The work is presumed to have been started around 1495–96 and was commissioned as part of a plan of renovations to the church and its convent buildings by Leonardo's patron Ludovico Sforza, Duke of Milan.
The painting represents the scene of the Last Supper of Jesus with his apostles, as it is told in the Gospel of John. Leonardo has depicted the consternation that occurred among the Twelve Disciples when Jesus announced that one of them would betray him.
All twelve apostles have different reactions to the news, with various degrees of anger and shock. The apostles are identified from a manuscript (The Notebooks of Leonardo da Vinci p. 232) with their names found in the 19th century.
From left to right, according to the apostles' heads:

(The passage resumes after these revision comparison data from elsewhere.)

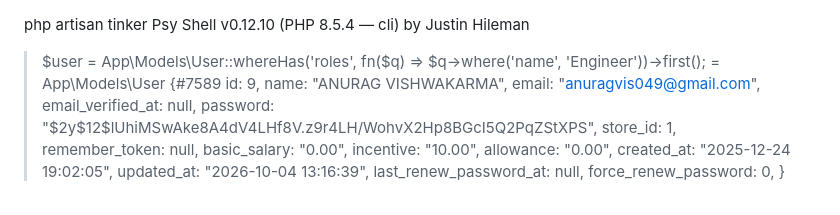
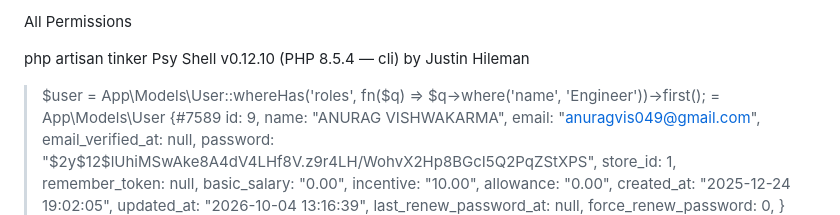
Before and after one commit to Piyush289kumar/brightelectronics_software, a Markdown page: permissions.md, the part around the change. Rendered like a GitHub page.

Commit message:
Add title of file.

```diff
--- a/permissions.md
+++ b/permissions.md
@@ -1,3 +1,5 @@
+All Permissions
+
 php artisan tinker
 Psy Shell v0.12.10 (PHP 8.5.4 — cli) by Justin Hileman
 > $user = App\Models\User::whereHas('roles', fn($q) => $q->where('name', 'Engineer'))->first();
```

Bartholomew1, James2, son of Alphaeus, and Andrew3 form a group of three; all are surprised.
Judas Iscariot4, Peter5, and John6 form another group of three.
Apostle Thomas7, James8 the Greater, and Philip9 are the next group of three.
Matthew10, Jude Thaddeus11, and Simon12 the Zealot are the final group of three.
Judas Iscariot4 is wearing green and blue and is in shadow, looking rather withdrawn and taken aback by the sudden revelation of his plan. He is clutching a small bag, perhaps signifying the silver given to him as payment to betray Jesus, or perhaps a reference to his role within the 12 disciples as treasurer. He is also tipping over the salt cellar. This may be related to the near-Eastern expression to "betray the salt" meaning to betray one's Master. He is the only person to have his elbow on the table and his head is also horizontally the lowest of anyone in the painting.
Peter5 looks angry and is holding a knife pointed away from Christ, perhaps foreshadowing his violent reaction in Gethsemane during Jesus' arrest.
The youngest apostle, John6 , appears to swoon.
Thomas7 is clearly upset; the raised index finger foreshadows his incredulity of the Resurrection.
James8 the Greater looks stunned, with his arms in the air. Meanwhile, Philip9 appears to be requesting some explanation.
Both Jude Thaddeus11 and Matthew10 are turned toward Simon12 , perhaps to find out if he has any answer to their initial questions.